For every line below, restate it exactly and drop the images.

(DATA EXTRACT begins)

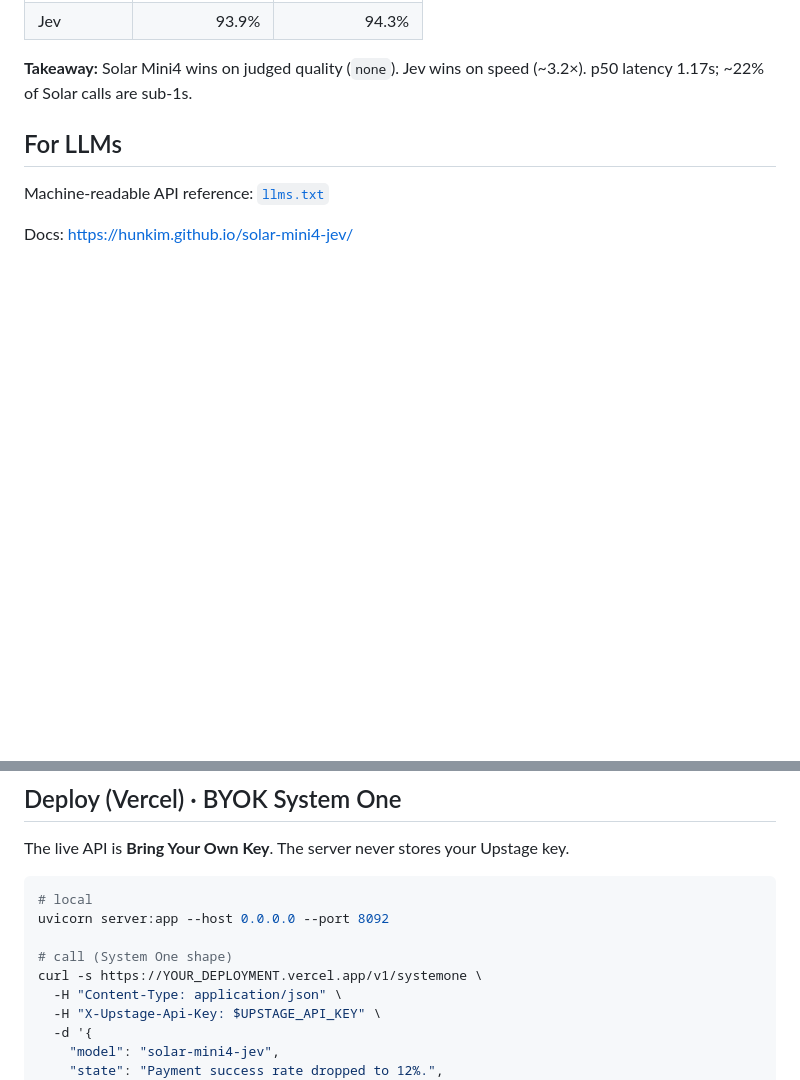
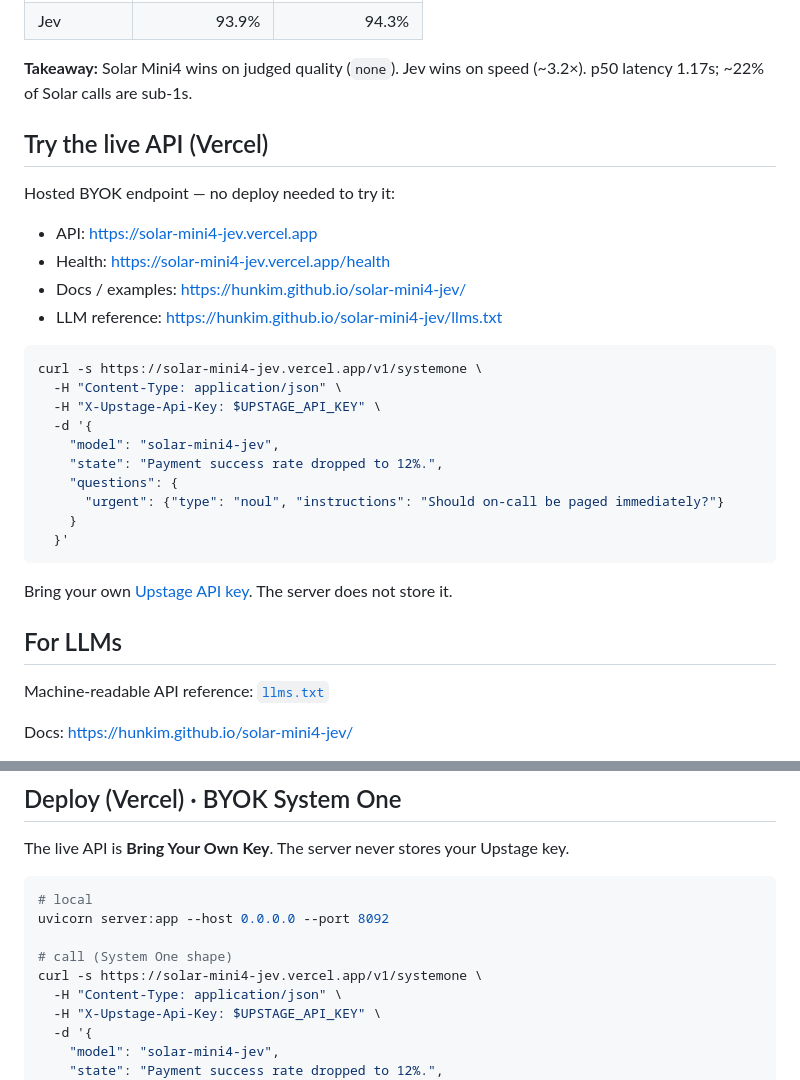
Before and after one commit to hunkim/solar-mini4-jev, a Markdown page: README.md, 2 parts joined by grey strips. Rendered like a GitHub page; blank space fills up the shorter version.

Commit message:
Document live Vercel API for quick BYOK testing
Point README at solar-mini4-jev.vercel.app with a ready-to-run curl.

````diff
--- a/README.md
+++ b/README.md
@@ -45,6 +45,31 @@ Field accuracy by language:
 
 
 
+
+## Try the live API (Vercel)
+
+Hosted BYOK endpoint — no deploy needed to try it:
+
+- API: https://solar-mini4-jev.vercel.app
+- Health: https://solar-mini4-jev.vercel.app/health
+- Docs / examples: https://hunkim.github.io/solar-mini4-jev/
+- LLM reference: https://hunkim.github.io/solar-mini4-jev/llms.txt
+
+```bash
+curl -s https://solar-mini4-jev.vercel.app/v1/systemone \
+  -H "Content-Type: application/json" \
+  -H "X-Upstage-Api-Key: $UPSTAGE_API_KEY" \
+  -d '{
+    "model": "solar-mini4-jev",
+    "state": "Payment success rate dropped to 12%.",
+    "questions": {
+      "urgent": {"type": "noul", "instructions": "Should on-call be paged immediately?"}
+    }
+  }'
+```
+
+Bring your own [Upstage API key](https://console.upstage.ai/api-keys). The server does not store it.
+
 ## For LLMs
 
 Machine-readable API reference: [`llms.txt`](https://hunkim.github.io/solar-mini4-jev/llms.txt)
@@ -60,7 +85,7 @@ The live API is **Bring Your Own Key**. The server never stores your Upstage key
 uvicorn server:app --host 0.0.0.0 --port 8092
 
 # call (System One shape)
-curl -s https://YOUR_DEPLOYMENT.vercel.app/v1/systemone \
+curl -s https://solar-mini4-jev.vercel.app/v1/systemone \
   -H "Content-Type: application/json" \
   -H "X-Upstage-Api-Key: $UPSTAGE_API_KEY" \
   -d '{
````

(DATA EXTRACT ends)

■ ANSWER BELOW
Before and after one commit to hunkim/solar-mini4-jev, a Markdown page: README.md, 2 parts joined by grey strips. Rendered like a GitHub page; blank space fills up the shorter version.

Commit message:
Document live Vercel API for quick BYOK testing
Point README at solar-mini4-jev.vercel.app with a ready-to-run curl.

````diff
--- a/README.md
+++ b/README.md
@@ -45,6 +45,31 @@ Field accuracy by language:
 
 
 
+
+## Try the live API (Vercel)
+
+Hosted BYOK endpoint — no deploy needed to try it:
+
+- API: https://solar-mini4-jev.vercel.app
+- Health: https://solar-mini4-jev.vercel.app/health
+- Docs / examples: https://hunkim.github.io/solar-mini4-jev/
+- LLM reference: https://hunkim.github.io/solar-mini4-jev/llms.txt
+
+```bash
+curl -s https://solar-mini4-jev.vercel.app/v1/systemone \
+  -H "Content-Type: application/json" \
+  -H "X-Upstage-Api-Key: $UPSTAGE_API_KEY" \
+  -d '{
+    "model": "solar-mini4-jev",
+    "state": "Payment success rate dropped to 12%.",
+    "questions": {
+      "urgent": {"type": "noul", "instructions": "Should on-call be paged immediately?"}
+    }
+  }'
+```
+
+Bring your own [Upstage API key](https://console.upstage.ai/api-keys). The server does not store it.
+
 ## For LLMs
 
 Machine-readable API reference: [`llms.txt`](https://hunkim.github.io/solar-mini4-jev/llms.txt)
@@ -60,7 +85,7 @@ The live API is **Bring Your Own Key**. The server never stores your Upstage key
 uvicorn server:app --host 0.0.0.0 --port 8092
 
 # call (System One shape)
-curl -s https://YOUR_DEPLOYMENT.vercel.app/v1/systemone \
+curl -s https://solar-mini4-jev.vercel.app/v1/systemone \
   -H "Content-Type: application/json" \
   -H "X-Upstage-Api-Key: $UPSTAGE_API_KEY" \
   -d '{
````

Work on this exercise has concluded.